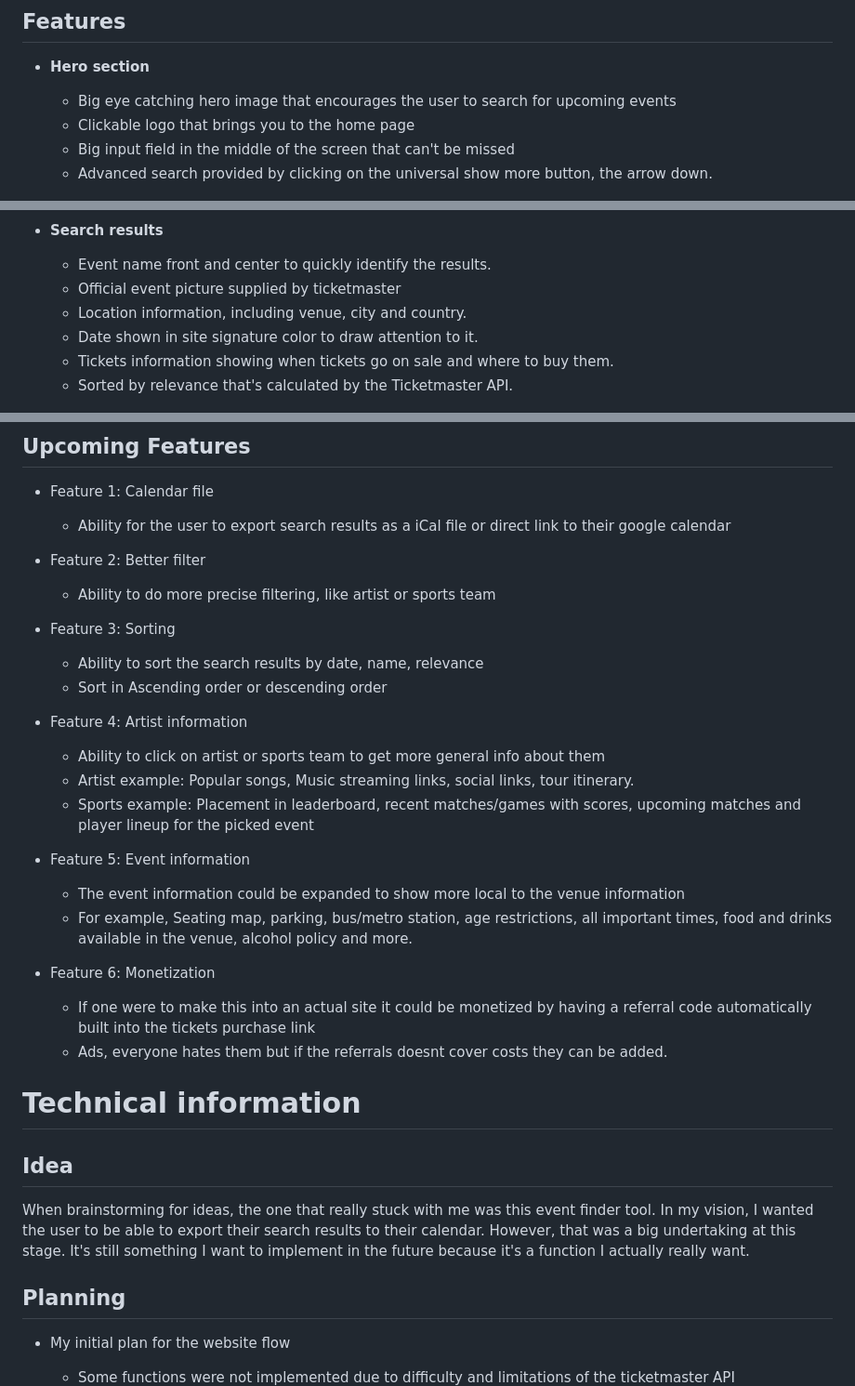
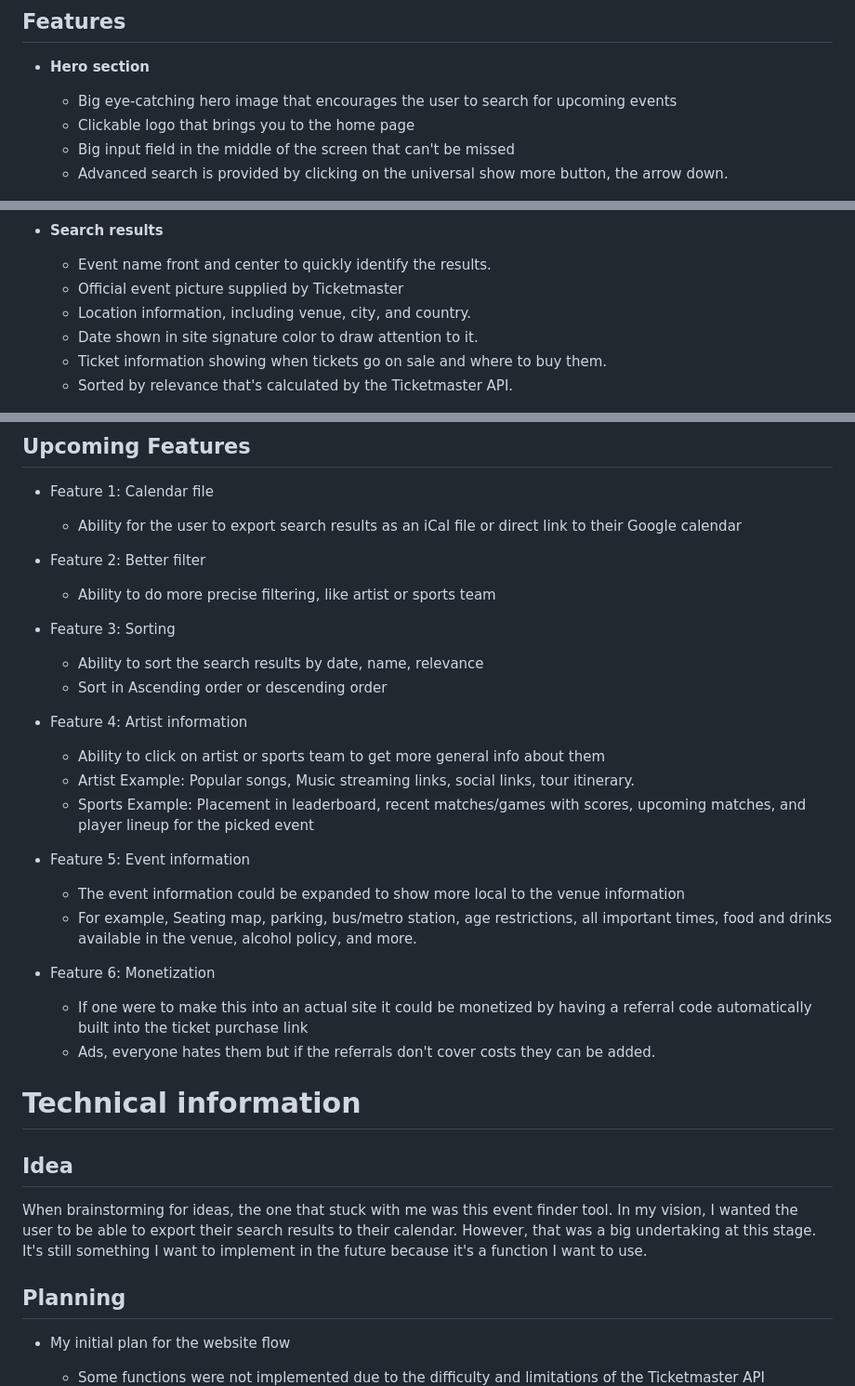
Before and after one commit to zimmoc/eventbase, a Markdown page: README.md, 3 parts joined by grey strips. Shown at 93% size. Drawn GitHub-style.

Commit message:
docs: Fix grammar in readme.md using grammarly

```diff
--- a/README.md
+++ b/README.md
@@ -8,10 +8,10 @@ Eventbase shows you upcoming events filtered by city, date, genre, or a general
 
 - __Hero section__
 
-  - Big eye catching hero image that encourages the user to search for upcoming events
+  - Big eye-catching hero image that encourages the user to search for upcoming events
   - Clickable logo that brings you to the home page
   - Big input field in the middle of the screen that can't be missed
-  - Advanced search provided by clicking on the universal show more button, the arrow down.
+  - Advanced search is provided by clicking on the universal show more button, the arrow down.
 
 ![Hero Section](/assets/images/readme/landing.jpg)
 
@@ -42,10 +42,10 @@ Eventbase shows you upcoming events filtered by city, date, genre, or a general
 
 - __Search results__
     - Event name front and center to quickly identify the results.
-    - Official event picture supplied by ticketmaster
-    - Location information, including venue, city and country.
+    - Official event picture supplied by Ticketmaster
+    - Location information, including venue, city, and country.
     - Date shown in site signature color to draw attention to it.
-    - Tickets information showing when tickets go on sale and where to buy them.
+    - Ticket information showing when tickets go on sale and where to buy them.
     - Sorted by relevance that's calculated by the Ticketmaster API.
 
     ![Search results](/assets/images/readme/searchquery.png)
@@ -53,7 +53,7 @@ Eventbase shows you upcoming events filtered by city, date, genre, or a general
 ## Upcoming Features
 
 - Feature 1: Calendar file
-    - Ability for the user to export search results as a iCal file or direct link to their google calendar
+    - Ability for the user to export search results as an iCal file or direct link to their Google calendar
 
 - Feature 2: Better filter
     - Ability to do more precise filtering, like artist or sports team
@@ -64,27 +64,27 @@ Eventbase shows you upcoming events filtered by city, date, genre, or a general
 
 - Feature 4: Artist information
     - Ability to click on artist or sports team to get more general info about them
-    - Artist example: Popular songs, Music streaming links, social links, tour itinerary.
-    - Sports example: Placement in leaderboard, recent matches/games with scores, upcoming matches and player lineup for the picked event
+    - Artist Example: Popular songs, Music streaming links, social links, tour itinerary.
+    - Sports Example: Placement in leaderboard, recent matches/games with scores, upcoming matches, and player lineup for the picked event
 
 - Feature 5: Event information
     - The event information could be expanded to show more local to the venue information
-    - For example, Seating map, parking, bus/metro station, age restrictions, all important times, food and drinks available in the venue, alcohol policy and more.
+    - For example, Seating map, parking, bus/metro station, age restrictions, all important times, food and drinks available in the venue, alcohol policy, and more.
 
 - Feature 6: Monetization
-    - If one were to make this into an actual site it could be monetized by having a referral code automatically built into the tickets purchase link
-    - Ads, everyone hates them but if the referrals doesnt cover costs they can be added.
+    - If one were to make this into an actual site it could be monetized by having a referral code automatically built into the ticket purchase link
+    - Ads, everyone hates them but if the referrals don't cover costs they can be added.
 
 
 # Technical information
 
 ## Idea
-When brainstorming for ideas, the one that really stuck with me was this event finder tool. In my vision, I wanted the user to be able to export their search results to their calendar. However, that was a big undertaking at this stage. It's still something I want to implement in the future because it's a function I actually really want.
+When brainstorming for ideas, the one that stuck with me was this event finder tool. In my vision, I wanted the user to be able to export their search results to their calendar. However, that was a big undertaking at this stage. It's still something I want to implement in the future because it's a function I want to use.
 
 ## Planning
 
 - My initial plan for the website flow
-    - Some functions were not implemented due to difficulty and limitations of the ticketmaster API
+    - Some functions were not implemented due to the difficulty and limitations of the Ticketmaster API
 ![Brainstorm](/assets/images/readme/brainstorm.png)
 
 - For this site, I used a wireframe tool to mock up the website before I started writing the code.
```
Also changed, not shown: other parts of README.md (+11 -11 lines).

▸ What you will do
The required output is each record above, reproduced exactly, without its pictures.

▸ Reply to the task
Before and after one commit to zimmoc/eventbase, a Markdown page: README.md, 3 parts joined by grey strips. Shown at 93% size. Drawn GitHub-style.

Commit message:
docs: Fix grammar in readme.md using grammarly

```diff
--- a/README.md
+++ b/README.md
@@ -8,10 +8,10 @@ Eventbase shows you upcoming events filtered by city, date, genre, or a general
 
 - __Hero section__
 
-  - Big eye catching hero image that encourages the user to search for upcoming events
+  - Big eye-catching hero image that encourages the user to search for upcoming events
   - Clickable logo that brings you to the home page
   - Big input field in the middle of the screen that can't be missed
-  - Advanced search provided by clicking on the universal show more button, the arrow down.
+  - Advanced search is provided by clicking on the universal show more button, the arrow down.
 
 ![Hero Section](/assets/images/readme/landing.jpg)
 
@@ -42,10 +42,10 @@ Eventbase shows you upcoming events filtered by city, date, genre, or a general
 
 - __Search results__
     - Event name front and center to quickly identify the results.
-    - Official event picture supplied by ticketmaster
-    - Location information, including venue, city and country.
+    - Official event picture supplied by Ticketmaster
+    - Location information, including venue, city, and country.
     - Date shown in site signature color to draw attention to it.
-    - Tickets information showing when tickets go on sale and where to buy them.
+    - Ticket information showing when tickets go on sale and where to buy them.
     - Sorted by relevance that's calculated by the Ticketmaster API.
 
     ![Search results](/assets/images/readme/searchquery.png)
@@ -53,7 +53,7 @@ Eventbase shows you upcoming events filtered by city, date, genre, or a general
 ## Upcoming Features
 
 - Feature 1: Calendar file
-    - Ability for the user to export search results as a iCal file or direct link to their google calendar
+    - Ability for the user to export search results as an iCal file or direct link to their Google calendar
 
 - Feature 2: Better filter
     - Ability to do more precise filtering, like artist or sports team
@@ -64,27 +64,27 @@ Eventbase shows you upcoming events filtered by city, date, genre, or a general
 
 - Feature 4: Artist information
     - Ability to click on artist or sports team to get more general info about them
-    - Artist example: Popular songs, Music streaming links, social links, tour itinerary.
-    - Sports example: Placement in leaderboard, recent matches/games with scores, upcoming matches and player lineup for the picked event
+    - Artist Example: Popular songs, Music streaming links, social links, tour itinerary.
+    - Sports Example: Placement in leaderboard, recent matches/games with scores, upcoming matches, and player lineup for the picked event
 
 - Feature 5: Event information
     - The event information could be expanded to show more local to the venue information
-    - For example, Seating map, parking, bus/metro station, age restrictions, all important times, food and drinks available in the venue, alcohol policy and more.
+    - For example, Seating map, parking, bus/metro station, age restrictions, all important times, food and drinks available in the venue, alcohol policy, and more.
 
 - Feature 6: Monetization
-    - If one were to make this into an actual site it could be monetized by having a referral code automatically built into the tickets purchase link
-    - Ads, everyone hates them but if the referrals doesnt cover costs they can be added.
+    - If one were to make this into an actual site it could be monetized by having a referral code automatically built into the ticket purchase link
+    - Ads, everyone hates them but if the referrals don't cover costs they can be added.
 
 
 # Technical information
 
 ## Idea
-When brainstorming for ideas, the one that really stuck with me was this event finder tool. In my vision, I wanted the user to be able to export their search results to their calendar. However, that was a big undertaking at this stage. It's still something I want to implement in the future because it's a function I actually really want.
+When brainstorming for ideas, the one that stuck with me was this event finder tool. In my vision, I wanted the user to be able to export their search results to their calendar. However, that was a big undertaking at this stage. It's still something I want to implement in the future because it's a function I want to use.
 
 ## Planning
 
 - My initial plan for the website flow
-    - Some functions were not implemented due to difficulty and limitations of the ticketmaster API
+    - Some functions were not implemented due to the difficulty and limitations of the Ticketmaster API
 ![Brainstorm](/assets/images/readme/brainstorm.png)
 
 - For this site, I used a wireframe tool to mock up the website before I started writing the code.
```
Also changed, not shown: other parts of README.md (+11 -11 lines).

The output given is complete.